What you need to do —
All lines holding the word "changed" in the listing below need to be copied.
[Start of Attachment]
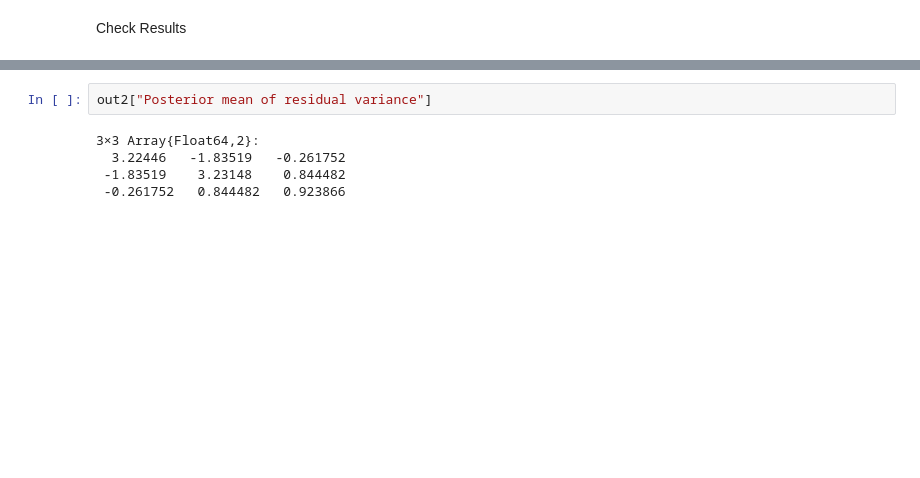
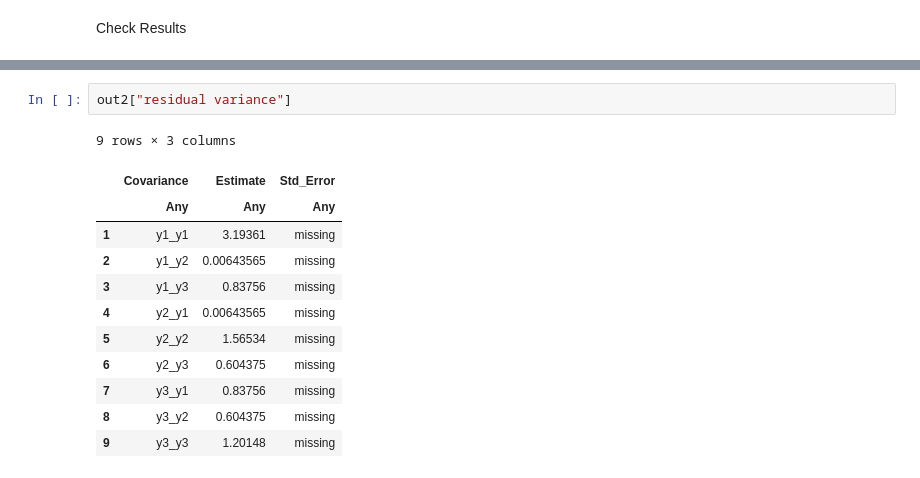
Before and after one commit to reworkhow/JWAS.jl, a Jupyter notebook: docs/notebooks/1_Conventional_Linear_Mixed_Model.ipynb, the cells around one changed output, grey strips where cells are left out. Drawn from its saved outputs; the diff is of its cells as text; blank space fills up the shorter version.

```diff
--- a/docs/notebooks/1_Conventional_Linear_Mixed_Model.ipynb
+++ b/docs/notebooks/1_Conventional_Linear_Mixed_Model.ipynb
@@ -185,7 +199,15 @@ out2["Posterior mean of location parameters"]
 # %%
-out2["Posterior mean of residual variance"]
+out2["residual variance"]
 # %% [output]
-3×3 Array{Float64,2}:
-  3.22446   -1.83519   -0.261752
- -1.83519    3.23148    0.844482
- -0.261752   0.844482   0.923866
+9 rows × 3 columns
+|  | Covariance | Estimate | Std_Error |
+|  | Any | Any | Any |
+| 1 | y1_y1 | 3.19361 | missing |
+| 2 | y1_y2 | 0.00643565 | missing |
+| 3 | y1_y3 | 0.83756 | missing |
+| 4 | y2_y1 | 0.00643565 | missing |
+| 5 | y2_y2 | 1.56534 | missing |
+| 6 | y2_y3 | 0.604375 | missing |
+| 7 | y3_y1 | 0.83756 | missing |
+| 8 | y3_y2 | 0.604375 | missing |
+| 9 | y3_y3 | 1.20148 | missing |
```
Also changed, not shown: parts of 8 cells of this notebook, 7 other files.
[End of Attachment]
Task output —
Before and after one commit to reworkhow/JWAS.jl, a Jupyter notebook: docs/notebooks/1_Conventional_Linear_Mixed_Model.ipynb, the cells around one changed output, grey strips where cells are left out. Drawn from its saved outputs; the diff is of its cells as text; blank space fills up the shorter version.
Also changed, not shown: parts of 8 cells of this notebook, 7 other files.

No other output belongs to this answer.